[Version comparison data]
****************
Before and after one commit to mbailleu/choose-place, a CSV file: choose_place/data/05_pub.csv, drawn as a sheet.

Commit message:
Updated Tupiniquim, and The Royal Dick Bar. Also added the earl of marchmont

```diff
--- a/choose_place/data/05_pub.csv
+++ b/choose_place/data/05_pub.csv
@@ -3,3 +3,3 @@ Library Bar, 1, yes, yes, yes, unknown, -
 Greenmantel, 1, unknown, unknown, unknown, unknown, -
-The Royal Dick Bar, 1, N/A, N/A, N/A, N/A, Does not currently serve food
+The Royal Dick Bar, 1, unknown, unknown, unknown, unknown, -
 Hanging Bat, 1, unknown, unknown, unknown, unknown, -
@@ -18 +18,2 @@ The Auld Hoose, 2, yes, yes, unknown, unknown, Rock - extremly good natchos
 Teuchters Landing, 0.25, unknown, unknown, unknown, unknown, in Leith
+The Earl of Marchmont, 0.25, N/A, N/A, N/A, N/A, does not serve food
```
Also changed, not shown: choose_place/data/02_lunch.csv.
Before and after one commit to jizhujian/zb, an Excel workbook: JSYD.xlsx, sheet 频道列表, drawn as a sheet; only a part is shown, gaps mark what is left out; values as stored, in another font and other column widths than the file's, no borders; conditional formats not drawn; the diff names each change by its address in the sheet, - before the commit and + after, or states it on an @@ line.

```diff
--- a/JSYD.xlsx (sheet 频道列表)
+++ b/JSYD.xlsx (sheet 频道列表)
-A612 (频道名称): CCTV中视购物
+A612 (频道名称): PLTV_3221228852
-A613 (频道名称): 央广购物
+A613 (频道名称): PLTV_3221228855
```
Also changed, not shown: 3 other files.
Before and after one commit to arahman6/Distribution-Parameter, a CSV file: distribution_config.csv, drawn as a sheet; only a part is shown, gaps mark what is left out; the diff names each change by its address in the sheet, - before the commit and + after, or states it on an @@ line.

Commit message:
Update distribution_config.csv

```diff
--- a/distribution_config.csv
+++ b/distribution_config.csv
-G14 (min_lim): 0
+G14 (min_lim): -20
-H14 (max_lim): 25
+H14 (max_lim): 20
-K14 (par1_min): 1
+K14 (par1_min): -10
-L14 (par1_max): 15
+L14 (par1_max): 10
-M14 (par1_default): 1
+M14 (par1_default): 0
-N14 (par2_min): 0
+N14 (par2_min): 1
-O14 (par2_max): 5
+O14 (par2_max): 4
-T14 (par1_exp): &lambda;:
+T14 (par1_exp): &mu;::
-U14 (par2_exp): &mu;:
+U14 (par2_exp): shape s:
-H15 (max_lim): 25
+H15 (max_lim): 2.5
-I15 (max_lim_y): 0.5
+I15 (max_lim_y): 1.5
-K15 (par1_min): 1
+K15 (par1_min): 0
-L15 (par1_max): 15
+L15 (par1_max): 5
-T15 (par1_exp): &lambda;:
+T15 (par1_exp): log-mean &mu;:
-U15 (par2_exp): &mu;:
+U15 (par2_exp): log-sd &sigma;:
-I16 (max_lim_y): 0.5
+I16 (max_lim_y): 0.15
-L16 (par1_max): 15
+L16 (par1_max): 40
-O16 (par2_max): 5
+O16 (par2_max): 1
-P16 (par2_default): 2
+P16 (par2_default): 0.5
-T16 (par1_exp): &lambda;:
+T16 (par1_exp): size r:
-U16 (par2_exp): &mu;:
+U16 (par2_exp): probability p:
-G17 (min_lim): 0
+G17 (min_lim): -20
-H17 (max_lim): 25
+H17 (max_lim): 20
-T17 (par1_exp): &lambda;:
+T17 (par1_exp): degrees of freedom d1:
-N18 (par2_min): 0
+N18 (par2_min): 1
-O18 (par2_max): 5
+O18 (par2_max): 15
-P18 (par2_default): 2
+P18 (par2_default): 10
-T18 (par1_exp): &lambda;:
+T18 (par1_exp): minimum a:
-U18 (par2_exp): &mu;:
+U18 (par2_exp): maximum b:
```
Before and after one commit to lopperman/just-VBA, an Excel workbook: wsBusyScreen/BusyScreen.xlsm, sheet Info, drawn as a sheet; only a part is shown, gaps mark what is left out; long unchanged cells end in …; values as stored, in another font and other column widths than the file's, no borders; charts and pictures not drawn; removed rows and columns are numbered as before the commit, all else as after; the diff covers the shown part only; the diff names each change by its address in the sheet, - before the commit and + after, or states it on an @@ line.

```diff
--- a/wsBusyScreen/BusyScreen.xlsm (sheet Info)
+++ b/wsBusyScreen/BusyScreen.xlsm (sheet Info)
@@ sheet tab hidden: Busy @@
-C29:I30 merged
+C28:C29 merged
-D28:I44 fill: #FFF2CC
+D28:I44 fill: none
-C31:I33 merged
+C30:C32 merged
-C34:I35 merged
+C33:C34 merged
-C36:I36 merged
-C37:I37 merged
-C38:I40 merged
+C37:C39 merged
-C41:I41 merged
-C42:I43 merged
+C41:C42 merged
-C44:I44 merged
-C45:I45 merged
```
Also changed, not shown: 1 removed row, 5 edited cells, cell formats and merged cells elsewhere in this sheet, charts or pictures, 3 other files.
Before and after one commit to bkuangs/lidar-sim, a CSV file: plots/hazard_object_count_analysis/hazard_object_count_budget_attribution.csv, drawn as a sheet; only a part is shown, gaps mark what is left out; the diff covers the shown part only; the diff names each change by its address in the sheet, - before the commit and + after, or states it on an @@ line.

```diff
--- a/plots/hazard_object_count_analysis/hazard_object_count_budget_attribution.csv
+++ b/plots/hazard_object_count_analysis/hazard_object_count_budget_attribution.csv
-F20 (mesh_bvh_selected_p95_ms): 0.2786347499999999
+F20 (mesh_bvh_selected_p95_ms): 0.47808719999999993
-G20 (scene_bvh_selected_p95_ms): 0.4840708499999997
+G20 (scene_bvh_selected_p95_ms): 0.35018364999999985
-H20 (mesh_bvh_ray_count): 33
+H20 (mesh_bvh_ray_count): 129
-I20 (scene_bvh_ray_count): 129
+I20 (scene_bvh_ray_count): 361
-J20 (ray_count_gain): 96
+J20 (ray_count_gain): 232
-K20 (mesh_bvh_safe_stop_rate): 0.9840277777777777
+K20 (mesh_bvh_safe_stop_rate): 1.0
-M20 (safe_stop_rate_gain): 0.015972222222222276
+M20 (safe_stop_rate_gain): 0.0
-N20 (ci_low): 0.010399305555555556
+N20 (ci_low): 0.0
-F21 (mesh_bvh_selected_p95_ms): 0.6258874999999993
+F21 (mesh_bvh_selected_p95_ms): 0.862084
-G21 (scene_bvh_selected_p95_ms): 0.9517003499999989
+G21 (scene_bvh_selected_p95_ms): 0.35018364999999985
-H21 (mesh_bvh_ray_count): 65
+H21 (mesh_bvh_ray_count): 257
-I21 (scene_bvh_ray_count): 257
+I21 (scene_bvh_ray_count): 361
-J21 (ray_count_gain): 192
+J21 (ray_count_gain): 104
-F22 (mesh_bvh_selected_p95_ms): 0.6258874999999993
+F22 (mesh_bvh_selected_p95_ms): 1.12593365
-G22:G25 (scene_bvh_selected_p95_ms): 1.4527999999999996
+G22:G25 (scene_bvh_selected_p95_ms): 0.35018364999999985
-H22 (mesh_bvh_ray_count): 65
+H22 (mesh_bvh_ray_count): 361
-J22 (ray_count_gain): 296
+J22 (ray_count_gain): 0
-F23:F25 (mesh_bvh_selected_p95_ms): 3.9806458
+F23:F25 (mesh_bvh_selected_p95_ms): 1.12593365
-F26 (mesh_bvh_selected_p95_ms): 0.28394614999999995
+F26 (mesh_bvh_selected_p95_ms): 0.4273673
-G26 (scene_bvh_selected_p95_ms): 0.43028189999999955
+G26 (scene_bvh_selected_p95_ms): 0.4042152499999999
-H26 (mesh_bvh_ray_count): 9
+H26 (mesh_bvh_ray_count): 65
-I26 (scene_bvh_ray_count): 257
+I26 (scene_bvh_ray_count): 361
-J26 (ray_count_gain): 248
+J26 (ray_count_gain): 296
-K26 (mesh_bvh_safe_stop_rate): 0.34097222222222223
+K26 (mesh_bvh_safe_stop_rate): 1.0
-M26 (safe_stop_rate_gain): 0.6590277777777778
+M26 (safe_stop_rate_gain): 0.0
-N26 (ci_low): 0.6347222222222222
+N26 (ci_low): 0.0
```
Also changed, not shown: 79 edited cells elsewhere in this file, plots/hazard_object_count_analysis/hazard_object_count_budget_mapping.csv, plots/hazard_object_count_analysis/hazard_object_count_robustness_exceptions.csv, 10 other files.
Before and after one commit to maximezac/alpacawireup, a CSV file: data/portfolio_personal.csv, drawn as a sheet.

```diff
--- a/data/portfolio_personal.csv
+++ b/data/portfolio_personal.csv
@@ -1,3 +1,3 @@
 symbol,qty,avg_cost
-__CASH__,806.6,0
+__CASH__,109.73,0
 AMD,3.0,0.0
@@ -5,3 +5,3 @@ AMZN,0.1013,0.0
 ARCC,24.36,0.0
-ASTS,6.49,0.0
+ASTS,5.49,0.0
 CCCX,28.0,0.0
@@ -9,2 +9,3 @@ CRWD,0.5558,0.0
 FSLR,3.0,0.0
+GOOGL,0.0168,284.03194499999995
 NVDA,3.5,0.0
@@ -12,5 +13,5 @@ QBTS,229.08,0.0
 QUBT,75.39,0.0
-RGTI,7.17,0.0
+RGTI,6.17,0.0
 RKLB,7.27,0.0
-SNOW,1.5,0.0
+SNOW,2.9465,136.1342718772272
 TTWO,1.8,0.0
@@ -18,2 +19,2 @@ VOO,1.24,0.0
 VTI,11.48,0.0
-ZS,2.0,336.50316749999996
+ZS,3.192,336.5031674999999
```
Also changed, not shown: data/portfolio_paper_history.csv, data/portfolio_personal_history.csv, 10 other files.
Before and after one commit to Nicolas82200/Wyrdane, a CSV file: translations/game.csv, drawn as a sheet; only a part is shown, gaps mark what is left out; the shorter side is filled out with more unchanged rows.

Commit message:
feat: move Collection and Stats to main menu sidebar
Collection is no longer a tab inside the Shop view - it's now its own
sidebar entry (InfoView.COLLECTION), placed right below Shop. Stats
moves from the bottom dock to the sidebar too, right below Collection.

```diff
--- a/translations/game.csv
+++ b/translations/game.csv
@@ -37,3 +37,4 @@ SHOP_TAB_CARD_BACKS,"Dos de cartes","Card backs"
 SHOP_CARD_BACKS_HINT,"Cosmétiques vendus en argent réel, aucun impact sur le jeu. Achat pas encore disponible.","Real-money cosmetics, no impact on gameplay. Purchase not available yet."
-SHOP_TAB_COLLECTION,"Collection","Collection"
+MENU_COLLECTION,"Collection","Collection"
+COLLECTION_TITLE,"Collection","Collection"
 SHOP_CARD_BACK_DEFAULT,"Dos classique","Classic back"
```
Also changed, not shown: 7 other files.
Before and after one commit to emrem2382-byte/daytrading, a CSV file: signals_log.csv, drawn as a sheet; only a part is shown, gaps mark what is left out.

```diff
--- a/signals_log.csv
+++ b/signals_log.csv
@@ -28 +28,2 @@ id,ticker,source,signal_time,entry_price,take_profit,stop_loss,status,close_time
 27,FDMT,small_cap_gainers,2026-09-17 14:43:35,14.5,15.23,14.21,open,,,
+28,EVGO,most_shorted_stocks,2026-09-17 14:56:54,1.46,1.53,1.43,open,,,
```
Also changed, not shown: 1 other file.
****************
**Problem**
Within the entries above, some lines may contain "unknown". Report how many, and nothing else.

**Exercise answer**
6